The downturn in India's diamond trade continued unimpeded in November, as its two critical indicators - polished-diamond exports and rough-diamond imports - tumbled once again. According to figures from the Gem & Jewellery Export Promotion Council (GJEPC), polished diamond exports fell to $1.56 billion, a decline of 12% as compared to the $1.78 bn exported in November 2017, and a 32% decline from $2.3 billion exported last month.
India’s polished diamond exports rose by 19% on a year-over-year basis during the month of October, reaching $2.31 billion compared to the $1.93 billion exported in October 2017, according to figures from the Gem & Jewellery Export Promotion Council (GJEPC). The strong showing was backed by the increased quantity of goods exported, up 8% to 2.9 million carats from 2.7 million a year ago, as well as an increase in the average price per carat, which climbed 11% to $791. However, polished exports fell slightly from $2.37 billion last month.
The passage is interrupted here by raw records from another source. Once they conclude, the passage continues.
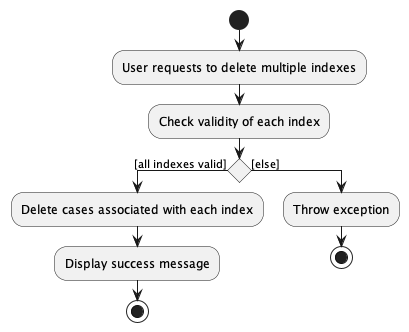
This is docs/images/DeleteMultiIndexActivityDiagram.png from nus-cs2103-AY2223S2/tp, a PlantUML export, as it was before one commit.
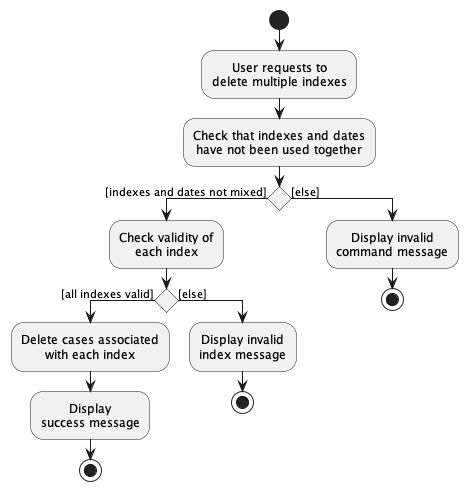
After the change.

Commit message:
Update delete activity diagrams

Change to the diagram source:
```diff
@@ -1,16 +1,22 @@
 @startuml
+skinparam defaultTextAlignment center
 
 start
-:User requests to delete multiple indexes;
-:Check validity of each index;
-
-if () then ([all indexes valid])
-    :Delete cases associated with each index;
-    :Display success message;
-    stop
+:User requests to\ndelete multiple indexes;
+:Check that indexes and dates\nhave not been used together;
+if () then ([indexes and dates not mixed])
+    :Check validity of\neach index;
+    if () then ([all indexes valid])
+        :Delete cases associated\nwith each index;
+        :Display\nsuccess message;
+        stop
+    else ([else])
+        :Display invalid\nindex message;
+        stop
+    endif
 else ([else])
-    :Throw exception;
-    stop
+    :Display invalid\ncommand message;
+    stop;
 endif
 
 @enduml
```
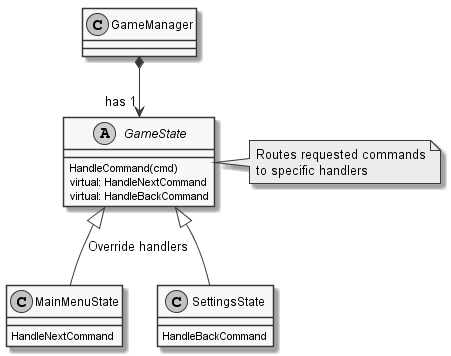
The PlantUML diagram inline_umlgraph_3.png in TheRoot89/BomberUnitsDocu, before a commit. The source it was exported from:
```plantuml
@startuml
   skinparam monochrome true
   skinparam componentStyle uml2

   abstract class GameState{
      {method} HandleCommand(cmd)
      {method} virtual: HandleNextCommand
      {method} virtual: HandleBackCommand
   }
   note right: Routes requested commands\nto specific handlers

   class MainMenuState{
      {method} HandleNextCommand
   }

   class SettingsState{
      {method} HandleBackCommand
   }

   GameManager *--> "has 1" GameState
   GameState <|-- MainMenuState : Override handlers
   GameState <|-- SettingsState
@enduml
```
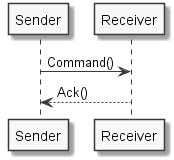
Later version of the same file.

Change to the diagram source:
```diff
@@ -2,22 +2,6 @@
    skinparam monochrome true
    skinparam componentStyle uml2
 
-   abstract class GameState{
-      {method} HandleCommand(cmd)
-      {method} virtual: HandleNextCommand
-      {method} virtual: HandleBackCommand
-   }
-   note right: Routes requested commands\nto specific handlers
-
-   class MainMenuState{
-      {method} HandleNextCommand
-   }
-
-   class SettingsState{
-      {method} HandleBackCommand
-   }
-
-   GameManager *--> "has 1" GameState
-   GameState <|-- MainMenuState : Override handlers
-   GameState <|-- SettingsState
+   Sender->Receiver  : Command()
+   Sender<--Receiver : Ack()
 @enduml
```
Riding the current wave of depressed rough diamond sales throughout the industry in recent months, De Beers' ninth sale of 2018 earned (provisionally) $440 million, the miner's lowest earnings in a sales cycle since October 2017. Soft demand from India has been the predominant factor in the decline of rough sales - particularly of smaller goods - across the industry.
The Zimbabwe Consolidated Diamond Company (ZCDC), according to a column written by President Mnangagwa in The Sunday Mail, that the country's diamond output was expected to shatter previous records. Zimbabwe aims to produce (at a stretch) three million carats this year, driven by a US$100 million investment in operations over the last two years. The ZCDC unearthed 2.4 million carats between January and October 2018, a significant increase over the 1.8 million carats achieved last year. ZCDC chief executive officer Dr.
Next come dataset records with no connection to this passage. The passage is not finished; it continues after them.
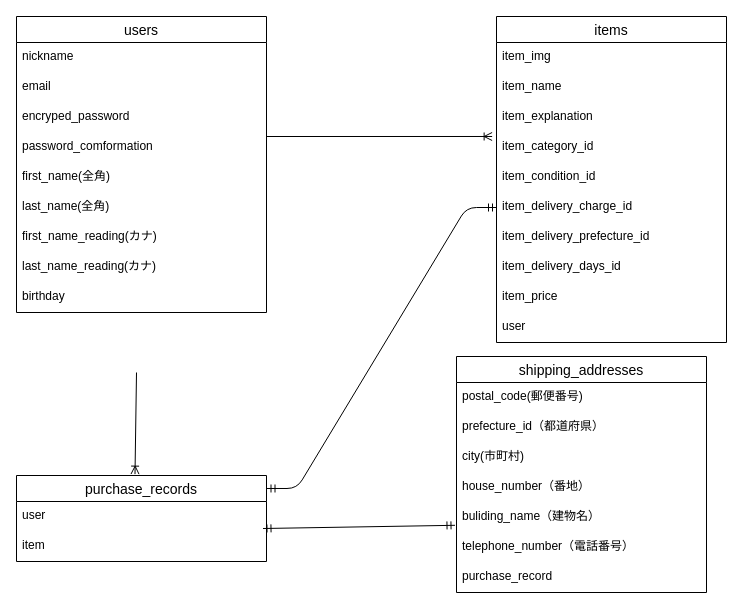
Above: page "ページ1" (1 of 2) of ER.dio in upamaru0104/furima-39197 (draw.io), before the change. Source tidied: cells renumbered, new cells numbered last; positions are measured from the earlier drawing's top-left corner, leaving out a move shared by most shapes. Both pictures are drawn from the tidied source at 100%, with x=0, y=0 at pixel (16, 16).
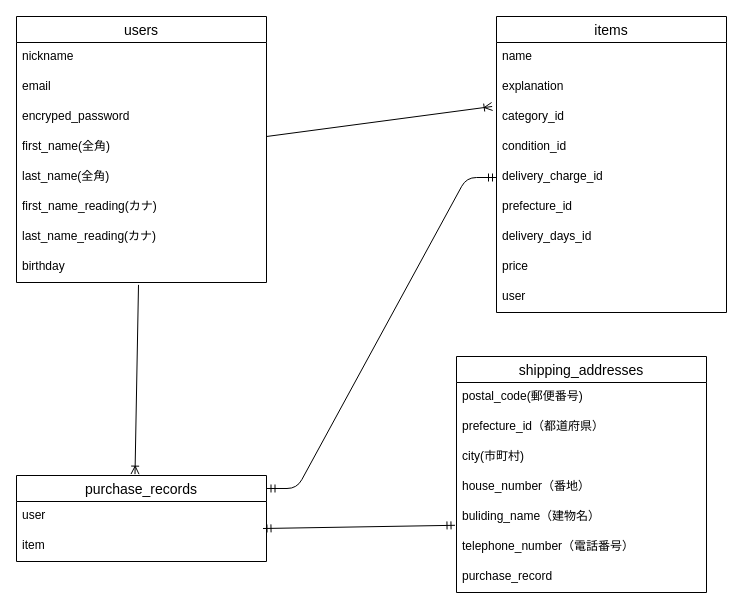
After the change.

Unchanged cells that the change refers to:
```xml
<mxCell id="23" value="purchase_records" style="swimlane;fontStyle=0;horizontal=1;startSize=26;align=center;fontSize=14;" parent="1" vertex="1">
  <mxGeometry y="459" width="250" height="86" as="geometry" />
</mxCell>
```

The edit, as a diff of the source:
```diff
@@
     <mxCell id="2" value="users" style="swimlane;fontStyle=0;horizontal=1;startSize=26;align=center;fontSize=14;" parent="1" vertex="1">
-      <mxGeometry width="250" height="296" as="geometry" />
+      <mxGeometry width="250" height="266" as="geometry" />
     </mxCell>
@@
-    <mxCell id="6" value="password_comformation" style="text;strokeColor=none;fillColor=none;spacingLeft=4;spacingRight=4;overflow=hidden;fontSize=12;" parent="2" vertex="1">
-      <mxGeometry y="116" width="250" height="30" as="geometry" />
-    </mxCell>
     <mxCell id="7" value="first_name(全角)" style="text;strokeColor=none;fillColor=none;spacingLeft=4;spacingRight=4;overflow=hidden;fontSize=12;" parent="2" vertex="1">
-      <mxGeometry y="146" width="250" height="30" as="geometry" />
+      <mxGeometry y="116" width="250" height="30" as="geometry" />
     </mxCell>
     <mxCell id="8" value="last_name(全角)" style="text;strokeColor=none;fillColor=none;spacingLeft=4;spacingRight=4;overflow=hidden;fontSize=12;" parent="2" vertex="1">
-      <mxGeometry y="176" width="250" height="30" as="geometry" />
+      <mxGeometry y="146" width="250" height="30" as="geometry" />
     </mxCell>
     <mxCell id="9" value="first_name_reading(カナ)" style="text;strokeColor=none;fillColor=none;spacingLeft=4;spacingRight=4;overflow=hidden;fontSize=12;" parent="2" vertex="1">
-      <mxGeometry y="206" width="250" height="30" as="geometry" />
+      <mxGeometry y="176" width="250" height="30" as="geometry" />
     </mxCell>
     <mxCell id="10" value="last_name_reading(カナ)" style="text;strokeColor=none;fillColor=none;spacingLeft=4;spacingRight=4;overflow=hidden;fontSize=12;" parent="2" vertex="1">
-      <mxGeometry y="236" width="250" height="30" as="geometry" />
+      <mxGeometry y="206" width="250" height="30" as="geometry" />
     </mxCell>
     <mxCell id="11" value="birthday" style="text;strokeColor=none;fillColor=none;spacingLeft=4;spacingRight=4;overflow=hidden;points=[[0,0.5],[1,0.5]];portConstraint=eastwest;fontSize=12;" parent="2" vertex="1">
-      <mxGeometry y="266" width="250" height="30" as="geometry" />
+      <mxGeometry y="236" width="250" height="30" as="geometry" />
     </mxCell>
     <mxCell id="12" value="items" style="swimlane;fontStyle=0;horizontal=1;startSize=26;align=center;fontSize=14;" parent="1" vertex="1">
-      <mxGeometry x="480" width="230" height="326" as="geometry" />
+      <mxGeometry x="480" width="230" height="296" as="geometry" />
     </mxCell>
-    <mxCell id="13" value="item_img" style="text;spacingLeft=4;spacingRight=4;overflow=hidden;fontSize=12;" parent="12" vertex="1">
-      <mxGeometry y="26" width="230" height="30" as="geometry" />
-    </mxCell>
-    <mxCell id="14" value="item_name" style="text;strokeColor=none;fillColor=none;spacingLeft=4;spacingRight=4;overflow=hidden;fontSize=12;" parent="12" vertex="1">
-      <mxGeometry y="56" width="230" height="30" as="geometry" />
+    <mxCell id="14" value="name" style="text;strokeColor=none;fillColor=none;spacingLeft=4;spacingRight=4;overflow=hidden;fontSize=12;" parent="12" vertex="1">
+      <mxGeometry y="26" width="230" height="30" as="geometry" />
     </mxCell>
-    <mxCell id="15" value="item_explanation&#10;" style="text;strokeColor=none;fillColor=none;spacingLeft=4;spacingRight=4;overflow=hidden;fontSize=12;" parent="12" vertex="1">
-      <mxGeometry y="86" width="230" height="30" as="geometry" />
+    <mxCell id="15" value="explanation&#10;" style="text;strokeColor=none;fillColor=none;spacingLeft=4;spacingRight=4;overflow=hidden;fontSize=12;" parent="12" vertex="1">
+      <mxGeometry y="56" width="230" height="30" as="geometry" />
     </mxCell>
-    <mxCell id="16" value="item_category_id" style="text;strokeColor=none;fillColor=none;spacingLeft=4;spacingRight=4;overflow=hidden;points=[[0,0.5],[1,0.5]];portConstraint=eastwest;fontSize=12;" parent="12" vertex="1">
-      <mxGeometry y="116" width="230" height="30" as="geometry" />
+    <mxCell id="16" value="category_id" style="text;strokeColor=none;fillColor=none;spacingLeft=4;spacingRight=4;overflow=hidden;points=[[0,0.5],[1,0.5]];portConstraint=eastwest;fontSize=12;" parent="12" vertex="1">
+      <mxGeometry y="86" width="230" height="30" as="geometry" />
     </mxCell>
-    <mxCell id="17" value="item_condition_id" style="text;strokeColor=none;fillColor=none;spacingLeft=4;spacingRight=4;overflow=hidden;fontSize=12;" parent="12" vertex="1">
-      <mxGeometry y="146" width="230" height="30" as="geometry" />
+    <mxCell id="17" value="condition_id" style="text;strokeColor=none;fillColor=none;spacingLeft=4;spacingRight=4;overflow=hidden;fontSize=12;" parent="12" vertex="1">
+      <mxGeometry y="116" width="230" height="30" as="geometry" />
     </mxCell>
-    <mxCell id="18" value="item_delivery_charge_id" style="text;strokeColor=none;fillColor=none;spacingLeft=4;spacingRight=4;overflow=hidden;points=[[0,0.5],[1,0.5]];portConstraint=eastwest;fontSize=12;" parent="12" vertex="1">
-      <mxGeometry y="176" width="230" height="30" as="geometry" />
+    <mxCell id="18" value="delivery_charge_id" style="text;strokeColor=none;fillColor=none;spacingLeft=4;spacingRight=4;overflow=hidden;points=[[0,0.5],[1,0.5]];portConstraint=eastwest;fontSize=12;" parent="12" vertex="1">
+      <mxGeometry y="146" width="230" height="30" as="geometry" />
     </mxCell>
-    <mxCell id="19" value="item_delivery_prefecture_id" style="text;strokeColor=none;fillColor=none;spacingLeft=4;spacingRight=4;overflow=hidden;fontSize=12;" parent="12" vertex="1">
-      <mxGeometry y="206" width="230" height="30" as="geometry" />
+    <mxCell id="19" value="prefecture_id" style="text;strokeColor=none;fillColor=none;spacingLeft=4;spacingRight=4;overflow=hidden;fontSize=12;" parent="12" vertex="1">
+      <mxGeometry y="176" width="230" height="30" as="geometry" />
     </mxCell>
-    <mxCell id="20" value="item_delivery_days_id" style="text;strokeColor=none;fillColor=none;spacingLeft=4;spacingRight=4;overflow=hidden;fontSize=12;" parent="12" vertex="1">
-      <mxGeometry y="236" width="230" height="30" as="geometry" />
+    <mxCell id="20" value="delivery_days_id" style="text;strokeColor=none;fillColor=none;spacingLeft=4;spacingRight=4;overflow=hidden;fontSize=12;" parent="12" vertex="1">
+      <mxGeometry y="206" width="230" height="30" as="geometry" />
     </mxCell>
-    <mxCell id="21" value="item_price" style="text;strokeColor=none;fillColor=none;spacingLeft=4;spacingRight=4;overflow=hidden;fontSize=12;" parent="12" vertex="1">
-      <mxGeometry y="266" width="230" height="30" as="geometry" />
+    <mxCell id="21" value="price" style="text;strokeColor=none;fillColor=none;spacingLeft=4;spacingRight=4;overflow=hidden;fontSize=12;" parent="12" vertex="1">
+      <mxGeometry y="236" width="230" height="30" as="geometry" />
     </mxCell>
     <mxCell id="22" value="user" style="text;strokeColor=none;fillColor=none;spacingLeft=4;spacingRight=4;overflow=hidden;fontSize=12;" parent="12" vertex="1">
-      <mxGeometry y="296" width="230" height="30" as="geometry" />
+      <mxGeometry y="266" width="230" height="30" as="geometry" />
     </mxCell>
@@
-    <mxCell id="35" style="fontSize=12;html=1;endArrow=ERoneToMany;entryX=0.474;entryY=-0.016;entryDx=0;entryDy=0;entryPerimeter=0;" parent="1" edge="1" target="23">
-      <mxGeometry relative="1" as="geometry">
-        <mxPoint x="120" y="356" as="sourcePoint" />
-      </mxGeometry>
+    <mxCell id="35" style="fontSize=12;html=1;endArrow=ERoneToMany;entryX=0.474;entryY=-0.016;entryDx=0;entryDy=0;entryPerimeter=0;exitX=0.488;exitY=1.08;exitDx=0;exitDy=0;exitPerimeter=0;" parent="1" edge="1" source="11" target="23">
+      <mxGeometry relative="1" as="geometry" />
     </mxCell>
```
Nearly one in five people engaged in India’s diamond industry, or about 100,000 workers, are said to be at risk of losing their jobs in the next six months, a representative of the Gem & Jewellery Export Promotion Council (GJEPC) told The Economic Times. “The diamond trade in Surat could potentially lose one lakh (100,000) jobs in the next two quarters due to the increase in duty, lack of ease of doing business and the liquidity crunch.
The majority of small and medium diamond manufacturing units in India are planning to close shop and take an early Diwali vacation as sentiment in the diamond cutting and manufacturing centre is faltering, writes the Times of India. Depreciation of the Indian rupee has put heavy pressure on the trading of polished diamonds amid dwindling demand, falling polished prices, firm rough diamond prices and the banks squeezing loans to the industry.
India’s polished diamond exports rose by 6.6% during the six-month period ended September 30, 2018 (H1 FY 2018-19) despite a dip of 10.8% in exports during the month of September, according to provisional data released by The Gem & Jewellery Export Promotion Council (GJEPC). Exports of cut and polished diamonds from India during September fell to $2.37 billion from $2.65 bn in September 2017, while polished diamond exports from April-September 2018 increased $2.68 billion from the $11.90 bn exported over the same months last year.
In an effort to narrow the current account deficit (CAD), the Indian government on Wednesday increased the import duty on 19 'non-essential items' including polished diamonds, gemstones and jewelry, but excluded rough diamonds from the increase. The import duties on cut and polished diamonds, lab-grown diamonds and cut and polished colored gemstones increased from 5% to 7.5%.